Wasn’t yesterday awesome, with all the pontificating about Scalise, even though nobody knew the facts of the story yet?
Yesterday—I guess because they felt left out—conservatives and Republicans showed they can be just as fact-deficient when constructing a narrative as any of the progressives and journalists they criticize.
I started to list some examples here, just from Twitter, but I honestly don’t have the heart.
It never seems to occur to opinionaters on the right that it doesn’t matter what right wingers do—they’re never right.
Remember that old Far Side cartoon with a doctor in the horse ward of a hospital? He was carrying a treatment book for horses.
Every malady listed, the treatment was “Shoot.”
That’s the way professional journalists are nurtured to treat Republicans and conservatives.
Make a stupid remark about rape? Shoot.
Disparage the 47%? Shoot.
Speak at a meeting umpteen years ago in the same hotel with some white supremacists? Shoot.
Be correct about anything?

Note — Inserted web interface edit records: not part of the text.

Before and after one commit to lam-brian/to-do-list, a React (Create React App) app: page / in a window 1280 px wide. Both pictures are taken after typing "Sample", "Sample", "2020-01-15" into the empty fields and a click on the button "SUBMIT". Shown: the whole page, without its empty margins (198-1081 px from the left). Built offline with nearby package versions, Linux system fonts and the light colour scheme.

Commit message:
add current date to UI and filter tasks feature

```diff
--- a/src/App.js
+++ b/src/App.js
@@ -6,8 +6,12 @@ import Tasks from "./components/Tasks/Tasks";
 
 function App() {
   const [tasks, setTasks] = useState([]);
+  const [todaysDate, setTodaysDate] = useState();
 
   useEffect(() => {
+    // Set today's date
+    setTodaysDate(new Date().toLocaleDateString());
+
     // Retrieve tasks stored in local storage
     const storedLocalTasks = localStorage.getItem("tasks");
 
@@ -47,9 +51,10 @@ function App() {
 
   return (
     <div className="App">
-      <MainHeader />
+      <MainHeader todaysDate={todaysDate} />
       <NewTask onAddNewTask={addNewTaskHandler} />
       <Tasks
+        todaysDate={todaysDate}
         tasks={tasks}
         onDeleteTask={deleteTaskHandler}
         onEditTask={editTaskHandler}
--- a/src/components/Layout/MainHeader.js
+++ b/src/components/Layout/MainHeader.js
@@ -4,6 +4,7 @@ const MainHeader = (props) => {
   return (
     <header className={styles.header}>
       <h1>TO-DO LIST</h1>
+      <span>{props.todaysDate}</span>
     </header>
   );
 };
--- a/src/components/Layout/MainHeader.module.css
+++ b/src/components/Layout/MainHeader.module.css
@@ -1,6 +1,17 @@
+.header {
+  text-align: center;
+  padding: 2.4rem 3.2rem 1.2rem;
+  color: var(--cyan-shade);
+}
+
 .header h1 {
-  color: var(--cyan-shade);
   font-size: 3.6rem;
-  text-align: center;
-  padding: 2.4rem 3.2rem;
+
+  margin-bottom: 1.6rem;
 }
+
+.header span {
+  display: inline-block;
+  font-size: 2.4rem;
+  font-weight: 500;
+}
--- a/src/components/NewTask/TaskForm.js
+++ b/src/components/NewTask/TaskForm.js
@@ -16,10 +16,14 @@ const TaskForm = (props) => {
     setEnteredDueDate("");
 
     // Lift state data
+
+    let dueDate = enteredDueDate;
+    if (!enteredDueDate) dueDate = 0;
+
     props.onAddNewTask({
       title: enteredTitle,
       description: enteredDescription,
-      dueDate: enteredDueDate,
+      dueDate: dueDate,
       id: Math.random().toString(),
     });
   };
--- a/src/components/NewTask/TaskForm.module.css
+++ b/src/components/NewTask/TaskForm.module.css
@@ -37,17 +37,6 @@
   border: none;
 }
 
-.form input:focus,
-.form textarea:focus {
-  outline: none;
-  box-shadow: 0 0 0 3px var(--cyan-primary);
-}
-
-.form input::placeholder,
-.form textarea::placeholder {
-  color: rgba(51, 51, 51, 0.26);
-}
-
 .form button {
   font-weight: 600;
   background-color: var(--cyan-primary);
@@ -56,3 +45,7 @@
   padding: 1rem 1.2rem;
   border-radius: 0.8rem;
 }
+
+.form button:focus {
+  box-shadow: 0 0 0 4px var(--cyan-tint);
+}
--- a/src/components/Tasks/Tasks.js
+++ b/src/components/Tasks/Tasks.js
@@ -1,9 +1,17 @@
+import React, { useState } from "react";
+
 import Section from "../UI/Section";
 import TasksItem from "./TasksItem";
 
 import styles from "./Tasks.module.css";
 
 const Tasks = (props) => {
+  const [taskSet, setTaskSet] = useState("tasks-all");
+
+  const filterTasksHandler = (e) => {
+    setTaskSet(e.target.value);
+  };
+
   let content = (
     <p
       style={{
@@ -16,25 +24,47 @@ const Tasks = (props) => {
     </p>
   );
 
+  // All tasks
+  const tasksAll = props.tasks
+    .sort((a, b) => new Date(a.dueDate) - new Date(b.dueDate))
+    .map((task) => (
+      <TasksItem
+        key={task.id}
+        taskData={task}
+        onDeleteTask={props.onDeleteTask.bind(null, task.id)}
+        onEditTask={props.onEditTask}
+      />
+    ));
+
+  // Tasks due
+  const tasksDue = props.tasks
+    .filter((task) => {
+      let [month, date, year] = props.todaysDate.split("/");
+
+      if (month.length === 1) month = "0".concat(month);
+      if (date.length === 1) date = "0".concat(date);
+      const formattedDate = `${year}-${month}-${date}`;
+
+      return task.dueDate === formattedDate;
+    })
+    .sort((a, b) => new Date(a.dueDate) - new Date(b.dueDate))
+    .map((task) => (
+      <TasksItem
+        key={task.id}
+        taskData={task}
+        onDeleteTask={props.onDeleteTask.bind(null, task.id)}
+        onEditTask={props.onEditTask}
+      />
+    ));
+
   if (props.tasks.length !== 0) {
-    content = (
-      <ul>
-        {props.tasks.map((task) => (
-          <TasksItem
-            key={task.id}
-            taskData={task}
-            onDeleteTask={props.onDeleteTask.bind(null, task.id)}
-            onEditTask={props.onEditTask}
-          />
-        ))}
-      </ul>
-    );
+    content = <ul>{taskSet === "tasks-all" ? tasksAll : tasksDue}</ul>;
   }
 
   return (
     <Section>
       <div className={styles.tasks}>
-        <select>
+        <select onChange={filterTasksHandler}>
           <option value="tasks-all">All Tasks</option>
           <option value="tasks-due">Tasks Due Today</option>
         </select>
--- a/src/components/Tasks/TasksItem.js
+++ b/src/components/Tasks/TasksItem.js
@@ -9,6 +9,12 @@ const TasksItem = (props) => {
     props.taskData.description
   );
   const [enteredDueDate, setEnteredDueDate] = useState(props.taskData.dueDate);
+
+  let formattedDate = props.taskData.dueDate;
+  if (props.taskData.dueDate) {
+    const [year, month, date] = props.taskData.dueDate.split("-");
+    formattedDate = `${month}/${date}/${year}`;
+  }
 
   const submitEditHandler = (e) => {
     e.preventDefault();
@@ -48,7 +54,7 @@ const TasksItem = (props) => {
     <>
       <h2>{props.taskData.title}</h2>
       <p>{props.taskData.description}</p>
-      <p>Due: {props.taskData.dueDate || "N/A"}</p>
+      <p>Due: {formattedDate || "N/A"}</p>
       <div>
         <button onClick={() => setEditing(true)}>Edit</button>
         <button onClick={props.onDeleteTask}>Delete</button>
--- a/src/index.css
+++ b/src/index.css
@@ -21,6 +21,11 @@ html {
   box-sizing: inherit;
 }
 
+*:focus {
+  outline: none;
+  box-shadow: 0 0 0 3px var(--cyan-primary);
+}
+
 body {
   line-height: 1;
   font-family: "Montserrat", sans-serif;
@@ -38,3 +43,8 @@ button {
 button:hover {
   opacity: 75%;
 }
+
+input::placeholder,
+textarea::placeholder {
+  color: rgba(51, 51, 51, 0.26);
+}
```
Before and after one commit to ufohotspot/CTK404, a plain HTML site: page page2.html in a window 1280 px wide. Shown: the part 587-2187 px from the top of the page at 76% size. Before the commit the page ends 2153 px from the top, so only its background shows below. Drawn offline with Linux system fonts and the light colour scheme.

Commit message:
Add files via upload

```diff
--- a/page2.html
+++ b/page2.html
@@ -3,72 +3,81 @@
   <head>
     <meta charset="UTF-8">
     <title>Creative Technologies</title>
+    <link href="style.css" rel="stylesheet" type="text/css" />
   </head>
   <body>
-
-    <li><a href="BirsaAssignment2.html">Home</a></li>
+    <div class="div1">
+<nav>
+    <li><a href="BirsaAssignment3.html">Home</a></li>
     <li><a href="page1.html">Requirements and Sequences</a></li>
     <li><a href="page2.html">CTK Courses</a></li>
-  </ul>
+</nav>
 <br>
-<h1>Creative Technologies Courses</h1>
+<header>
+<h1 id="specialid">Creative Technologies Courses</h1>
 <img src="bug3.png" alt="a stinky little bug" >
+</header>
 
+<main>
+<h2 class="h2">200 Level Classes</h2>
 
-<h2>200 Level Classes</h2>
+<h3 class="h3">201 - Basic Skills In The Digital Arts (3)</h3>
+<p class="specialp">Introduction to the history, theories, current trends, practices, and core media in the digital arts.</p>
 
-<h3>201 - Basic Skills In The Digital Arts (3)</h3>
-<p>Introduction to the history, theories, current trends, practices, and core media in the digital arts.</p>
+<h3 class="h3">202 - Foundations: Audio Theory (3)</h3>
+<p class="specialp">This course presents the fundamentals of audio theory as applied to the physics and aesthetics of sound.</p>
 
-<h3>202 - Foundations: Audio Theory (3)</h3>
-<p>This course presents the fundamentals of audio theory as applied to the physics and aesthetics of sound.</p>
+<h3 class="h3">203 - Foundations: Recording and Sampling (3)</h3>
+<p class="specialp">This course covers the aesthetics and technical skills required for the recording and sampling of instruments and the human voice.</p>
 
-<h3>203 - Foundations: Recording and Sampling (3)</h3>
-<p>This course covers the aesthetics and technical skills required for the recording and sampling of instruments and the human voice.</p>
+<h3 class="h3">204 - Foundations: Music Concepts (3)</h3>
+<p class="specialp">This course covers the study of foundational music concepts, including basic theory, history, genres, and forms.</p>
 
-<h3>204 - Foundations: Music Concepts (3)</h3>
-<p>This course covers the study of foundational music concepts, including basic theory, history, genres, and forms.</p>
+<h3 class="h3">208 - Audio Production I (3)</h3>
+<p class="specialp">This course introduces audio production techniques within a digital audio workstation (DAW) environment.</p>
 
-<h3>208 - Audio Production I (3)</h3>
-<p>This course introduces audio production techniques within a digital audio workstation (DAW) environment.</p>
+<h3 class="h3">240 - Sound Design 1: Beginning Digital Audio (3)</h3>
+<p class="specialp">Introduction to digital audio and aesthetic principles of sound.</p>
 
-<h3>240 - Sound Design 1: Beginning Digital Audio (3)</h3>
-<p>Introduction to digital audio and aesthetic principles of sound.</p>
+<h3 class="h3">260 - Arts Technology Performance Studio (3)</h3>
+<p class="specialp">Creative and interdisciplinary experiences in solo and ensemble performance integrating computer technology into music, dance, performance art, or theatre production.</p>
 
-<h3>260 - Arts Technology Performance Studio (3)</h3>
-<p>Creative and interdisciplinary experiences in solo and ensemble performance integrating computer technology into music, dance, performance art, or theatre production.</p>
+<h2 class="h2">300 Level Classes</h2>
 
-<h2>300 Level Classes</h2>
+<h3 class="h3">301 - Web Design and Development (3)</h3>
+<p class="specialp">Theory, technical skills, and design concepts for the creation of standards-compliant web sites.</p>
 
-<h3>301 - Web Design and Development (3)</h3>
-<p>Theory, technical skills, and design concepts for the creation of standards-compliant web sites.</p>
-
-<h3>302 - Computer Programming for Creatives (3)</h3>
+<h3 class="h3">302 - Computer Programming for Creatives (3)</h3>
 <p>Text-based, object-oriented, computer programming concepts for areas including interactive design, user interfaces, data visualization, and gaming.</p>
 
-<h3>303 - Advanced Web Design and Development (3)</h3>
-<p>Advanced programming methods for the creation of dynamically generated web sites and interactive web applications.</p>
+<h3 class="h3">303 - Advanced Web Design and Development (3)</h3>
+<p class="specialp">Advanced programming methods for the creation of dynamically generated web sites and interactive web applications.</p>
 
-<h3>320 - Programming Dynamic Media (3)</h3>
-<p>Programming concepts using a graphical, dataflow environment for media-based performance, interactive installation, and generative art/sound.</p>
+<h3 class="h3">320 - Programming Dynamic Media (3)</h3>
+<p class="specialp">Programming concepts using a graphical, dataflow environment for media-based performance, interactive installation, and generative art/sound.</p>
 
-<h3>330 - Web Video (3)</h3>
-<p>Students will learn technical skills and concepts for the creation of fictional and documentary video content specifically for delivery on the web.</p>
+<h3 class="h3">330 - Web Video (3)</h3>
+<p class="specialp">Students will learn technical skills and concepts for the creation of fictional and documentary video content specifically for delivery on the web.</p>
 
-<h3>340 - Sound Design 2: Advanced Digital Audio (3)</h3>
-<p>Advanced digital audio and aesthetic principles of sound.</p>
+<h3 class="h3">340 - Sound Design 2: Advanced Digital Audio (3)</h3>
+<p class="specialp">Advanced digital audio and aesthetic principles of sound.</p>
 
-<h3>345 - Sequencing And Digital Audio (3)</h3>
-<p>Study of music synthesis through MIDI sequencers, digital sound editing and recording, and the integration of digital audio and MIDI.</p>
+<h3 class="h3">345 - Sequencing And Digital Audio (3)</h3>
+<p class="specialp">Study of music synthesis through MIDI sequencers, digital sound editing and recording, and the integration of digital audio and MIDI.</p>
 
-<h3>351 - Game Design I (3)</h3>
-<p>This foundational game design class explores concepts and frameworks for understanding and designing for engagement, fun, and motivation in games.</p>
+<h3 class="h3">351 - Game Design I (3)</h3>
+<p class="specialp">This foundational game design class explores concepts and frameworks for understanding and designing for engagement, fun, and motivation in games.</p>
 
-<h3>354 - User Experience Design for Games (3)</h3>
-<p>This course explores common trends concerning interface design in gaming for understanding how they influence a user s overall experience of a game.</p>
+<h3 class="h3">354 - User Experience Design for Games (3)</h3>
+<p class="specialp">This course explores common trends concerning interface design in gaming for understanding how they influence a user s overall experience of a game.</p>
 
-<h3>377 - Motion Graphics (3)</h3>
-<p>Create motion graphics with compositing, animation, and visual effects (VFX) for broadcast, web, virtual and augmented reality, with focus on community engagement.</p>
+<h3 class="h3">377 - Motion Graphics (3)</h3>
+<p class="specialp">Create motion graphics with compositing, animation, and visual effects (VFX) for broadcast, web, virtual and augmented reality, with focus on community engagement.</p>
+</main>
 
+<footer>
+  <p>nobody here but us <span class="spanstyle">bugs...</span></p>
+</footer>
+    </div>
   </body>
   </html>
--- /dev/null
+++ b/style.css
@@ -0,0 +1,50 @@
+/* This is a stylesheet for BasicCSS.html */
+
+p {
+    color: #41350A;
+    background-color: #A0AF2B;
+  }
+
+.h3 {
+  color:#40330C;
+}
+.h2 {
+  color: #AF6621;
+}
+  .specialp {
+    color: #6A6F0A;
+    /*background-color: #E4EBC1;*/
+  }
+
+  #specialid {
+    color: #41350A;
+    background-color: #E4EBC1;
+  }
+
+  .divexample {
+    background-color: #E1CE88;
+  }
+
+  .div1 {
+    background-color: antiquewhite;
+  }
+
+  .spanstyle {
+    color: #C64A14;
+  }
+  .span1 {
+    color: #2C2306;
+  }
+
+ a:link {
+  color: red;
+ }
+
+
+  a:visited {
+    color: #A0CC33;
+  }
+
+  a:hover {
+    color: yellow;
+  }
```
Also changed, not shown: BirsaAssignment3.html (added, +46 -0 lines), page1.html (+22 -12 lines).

Shoot.
And on our side of the narrative, first thing we do when one of our own gets in trouble is race to the gun so we can be first to shoot.
Honest, it’ll hurt less if our side does the shooting.
Well…no. It doesn’t. It only reinforces the stupid and then puts it on us.
Jonah Goldberg posted about the underlying, Republicans-are-always-wrong phenomenon today.
As I write this, GOP House whip Steve Scalise is in hot water over reports that he spoke to a group of racist poltroons in Louisiana twelve years ago. Whether it was an honest mistake, as Scalise plausibly claims, or a sign of something more nefarious, as his detractors hope, remains to be seen.
I excerpted those paragraphs to show how a grownup responds to incomplete stories.
Goldberg goes on to describe some of the many examples of liberal double-standards we all know and whine about.
I’ll skip to the heart of his case:
If you work from the dogmatic assumption that liberalism is morally infallible and that liberals are, by definition, pitted against sinister and — more importantly — powerful forces, then it’s easy to explain away what seem like double standards. Any lapse, error, or transgression by conservatives is evidence of their real nature, while similar lapses, errors, and transgressions by liberals are trivial when balanced against the fact that their hearts are in the right place.
Despite controlling the commanding heights of the culture — journalism, Hollywood, the arts, academia, and vast swaths of the corporate America they denounce — liberals have convinced themselves they are pitted against deeply entrenched powerful forces and that being a liberal is somehow brave. Obama, the twice-elected president of the United States, to this day speaks as if he’s some kind of underdog.
So why do we jump on stories like this rather than wait until we actually know what we’re talking about?
If your goal is to get in front of the story (whatever that means), you need to get in touch with reality.
Conservatives are never going to be in front of anything but a firing squad in the eyes of the narrative-keepers.
…why do we frame what we we think we should do solely in terms of political-journalistic optics, and not on doing the right thing?
Here’s what I said to one guy yesterday:
Let’s try this: Let’s try knowing what we’re talking about first, then doing the right thing because it’s the right thing to do.
In the long run, wouldn’t it be interesting to see what would happen if we developed a consistent, repeated pattern of integrity-based decision-making and behavior?
As opposed to habitually tossing people overboard when the narrative turns against them?
By the way, that’s how you build a prejudice-overcoming brand.
Consistently, over time, doing the right thing because it’s the right thing to do.
I missed catching Matt Lewis yesterday in the act of being adult:
Matt K. Lewis, Daily Caller: Some Conservatives Want Steve Scalise Gone (For All The Wrong Reasons)—
Is it possible a politician could speak at a meeting for a group called “EURO” where there were reportedly ”no banners, no paraphernalia that suggested a white nationalism conference” — and not realize the pernicious beliefs of the host? One assumes it’s possible.